I have found audiobooks to be helpful companions as I grind through my workday. Recently, I’ve listened to several challenging works on the calling of every Christ follower to die to self in order to live for God and for others. Frankly, these have affected me deeply. I’ve recognized how short I fall of these biblical ideals.

The people of Israel, who had returned from seventy years of exile, must have felt the same way. The book of Nehemiah recounts that deeply moving time in their history. Ezra, the priest, had read the Book of the Law to them, which narrated their long history of first following God and then falling away from him. As these words sank in, the people wept. They were overwhelmed. They saw how short they fell in relationship to the God who had been so good and patient with them.

In the midst of the people’s grief, Nehemiah, their leader, expressed amazing words of comfort. “Do not be grieved, for the joy of the Lord is your strength.”

Wow! Instead of condemnation, he told them to be joyful. Why? What can I learn from this as I see so clearly my own shortcomings?
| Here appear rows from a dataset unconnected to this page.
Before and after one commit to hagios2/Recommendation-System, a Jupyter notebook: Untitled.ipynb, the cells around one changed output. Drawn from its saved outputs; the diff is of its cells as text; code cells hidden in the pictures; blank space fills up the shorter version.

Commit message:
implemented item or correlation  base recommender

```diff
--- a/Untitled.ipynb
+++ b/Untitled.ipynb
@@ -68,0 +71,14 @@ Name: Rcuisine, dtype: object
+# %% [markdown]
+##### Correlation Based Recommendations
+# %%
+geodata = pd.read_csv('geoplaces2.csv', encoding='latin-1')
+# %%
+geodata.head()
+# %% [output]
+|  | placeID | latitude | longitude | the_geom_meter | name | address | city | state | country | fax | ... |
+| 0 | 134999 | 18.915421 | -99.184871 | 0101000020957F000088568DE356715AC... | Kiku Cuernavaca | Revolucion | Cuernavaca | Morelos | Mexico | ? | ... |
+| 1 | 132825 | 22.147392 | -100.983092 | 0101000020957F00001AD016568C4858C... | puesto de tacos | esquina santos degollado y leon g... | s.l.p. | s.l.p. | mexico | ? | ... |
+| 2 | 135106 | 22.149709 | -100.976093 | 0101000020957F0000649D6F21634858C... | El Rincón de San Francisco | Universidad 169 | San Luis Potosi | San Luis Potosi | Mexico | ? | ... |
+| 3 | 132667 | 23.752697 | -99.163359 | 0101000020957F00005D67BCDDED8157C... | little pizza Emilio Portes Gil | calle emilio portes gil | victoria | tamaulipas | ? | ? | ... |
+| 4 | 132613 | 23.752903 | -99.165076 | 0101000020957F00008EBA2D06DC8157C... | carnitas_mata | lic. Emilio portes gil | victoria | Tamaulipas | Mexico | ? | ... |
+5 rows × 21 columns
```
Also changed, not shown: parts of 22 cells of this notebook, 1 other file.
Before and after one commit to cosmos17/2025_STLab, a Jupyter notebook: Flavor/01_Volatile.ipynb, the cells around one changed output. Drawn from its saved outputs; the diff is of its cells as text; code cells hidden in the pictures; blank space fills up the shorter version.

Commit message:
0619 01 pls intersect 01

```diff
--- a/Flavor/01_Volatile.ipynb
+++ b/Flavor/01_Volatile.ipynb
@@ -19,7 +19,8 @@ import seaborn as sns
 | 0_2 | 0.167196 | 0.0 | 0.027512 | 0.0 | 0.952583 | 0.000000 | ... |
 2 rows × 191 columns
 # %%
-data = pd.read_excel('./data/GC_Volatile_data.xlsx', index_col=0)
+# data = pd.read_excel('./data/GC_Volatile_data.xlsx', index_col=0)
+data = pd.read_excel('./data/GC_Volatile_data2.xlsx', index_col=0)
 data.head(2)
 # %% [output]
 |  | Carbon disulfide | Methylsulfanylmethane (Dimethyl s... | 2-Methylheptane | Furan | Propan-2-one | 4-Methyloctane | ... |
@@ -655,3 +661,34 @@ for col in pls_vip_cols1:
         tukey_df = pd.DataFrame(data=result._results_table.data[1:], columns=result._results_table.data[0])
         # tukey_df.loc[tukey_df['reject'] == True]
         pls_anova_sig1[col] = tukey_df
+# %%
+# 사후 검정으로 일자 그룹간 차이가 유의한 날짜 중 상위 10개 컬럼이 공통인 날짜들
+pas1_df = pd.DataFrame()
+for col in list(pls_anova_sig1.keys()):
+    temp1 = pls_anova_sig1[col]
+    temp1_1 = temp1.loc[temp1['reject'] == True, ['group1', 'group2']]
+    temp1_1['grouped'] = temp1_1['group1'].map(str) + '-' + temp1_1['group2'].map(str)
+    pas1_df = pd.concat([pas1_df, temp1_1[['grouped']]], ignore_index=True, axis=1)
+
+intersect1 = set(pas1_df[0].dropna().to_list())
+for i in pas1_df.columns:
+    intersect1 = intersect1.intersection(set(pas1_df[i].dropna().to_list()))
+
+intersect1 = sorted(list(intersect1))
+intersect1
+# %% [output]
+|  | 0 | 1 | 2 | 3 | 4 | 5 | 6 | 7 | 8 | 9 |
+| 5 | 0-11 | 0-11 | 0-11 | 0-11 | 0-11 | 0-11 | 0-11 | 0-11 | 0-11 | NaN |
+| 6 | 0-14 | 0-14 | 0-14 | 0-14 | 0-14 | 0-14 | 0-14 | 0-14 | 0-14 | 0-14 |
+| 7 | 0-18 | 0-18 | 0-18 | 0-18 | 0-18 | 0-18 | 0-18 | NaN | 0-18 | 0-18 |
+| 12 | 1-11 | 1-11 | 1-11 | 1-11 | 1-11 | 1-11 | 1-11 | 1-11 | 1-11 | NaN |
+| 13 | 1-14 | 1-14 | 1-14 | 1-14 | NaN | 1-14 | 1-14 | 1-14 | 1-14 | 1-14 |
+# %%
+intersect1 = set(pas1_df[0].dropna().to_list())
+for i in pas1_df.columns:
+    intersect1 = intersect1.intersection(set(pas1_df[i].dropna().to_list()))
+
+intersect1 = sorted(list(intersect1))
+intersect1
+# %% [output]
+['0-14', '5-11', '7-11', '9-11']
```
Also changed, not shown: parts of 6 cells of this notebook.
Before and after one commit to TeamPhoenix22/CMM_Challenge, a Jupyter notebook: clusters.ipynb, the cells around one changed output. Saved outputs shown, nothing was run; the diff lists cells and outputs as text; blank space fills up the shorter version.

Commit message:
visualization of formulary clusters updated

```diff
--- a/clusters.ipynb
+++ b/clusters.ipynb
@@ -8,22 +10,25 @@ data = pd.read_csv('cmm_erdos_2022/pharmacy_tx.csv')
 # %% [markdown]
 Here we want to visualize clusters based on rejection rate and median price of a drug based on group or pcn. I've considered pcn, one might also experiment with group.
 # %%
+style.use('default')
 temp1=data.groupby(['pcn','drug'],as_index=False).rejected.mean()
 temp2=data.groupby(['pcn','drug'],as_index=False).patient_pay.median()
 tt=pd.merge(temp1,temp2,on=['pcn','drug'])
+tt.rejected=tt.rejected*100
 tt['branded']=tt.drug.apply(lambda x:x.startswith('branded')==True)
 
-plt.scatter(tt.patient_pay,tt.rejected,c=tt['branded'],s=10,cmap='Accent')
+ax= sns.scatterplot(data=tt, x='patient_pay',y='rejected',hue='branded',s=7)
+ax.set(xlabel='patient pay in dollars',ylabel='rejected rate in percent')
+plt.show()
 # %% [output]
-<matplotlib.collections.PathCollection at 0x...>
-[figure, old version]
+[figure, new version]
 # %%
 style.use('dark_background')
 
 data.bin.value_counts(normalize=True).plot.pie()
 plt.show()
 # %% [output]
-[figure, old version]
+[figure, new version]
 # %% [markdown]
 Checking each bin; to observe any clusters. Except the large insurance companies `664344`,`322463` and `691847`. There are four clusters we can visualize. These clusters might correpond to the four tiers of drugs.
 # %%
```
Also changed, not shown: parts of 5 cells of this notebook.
Because God is merciful, he always makes a way for those who grieve over their sin to return to him. Knowing this, we can truly have joy. And in this joy, we can walk forward, despite our failures. In his joy and strength, we can rest in his mercies and faithfulness that are new every morning (Lamentations 3:22-23).

Heavenly Father, thank you for your amazing grace and mercy toward those who grieve over their sin and turn to you. Thank you that you never turn away those who earnestly seek your love and forgiveness. In Jesus’ name, amen.

Go Deeper — Write “God loves me” on a piece of paper then hold it up to your face in a mirror. Let it demonstrate the fact that when you concentrate on the Lord and not yourself, you can have joy because he covers your sins with his mercy when you confess them with a contrite heart.

Tags: Joy Nehemiah 8
Photo Credit: Tim Mossholder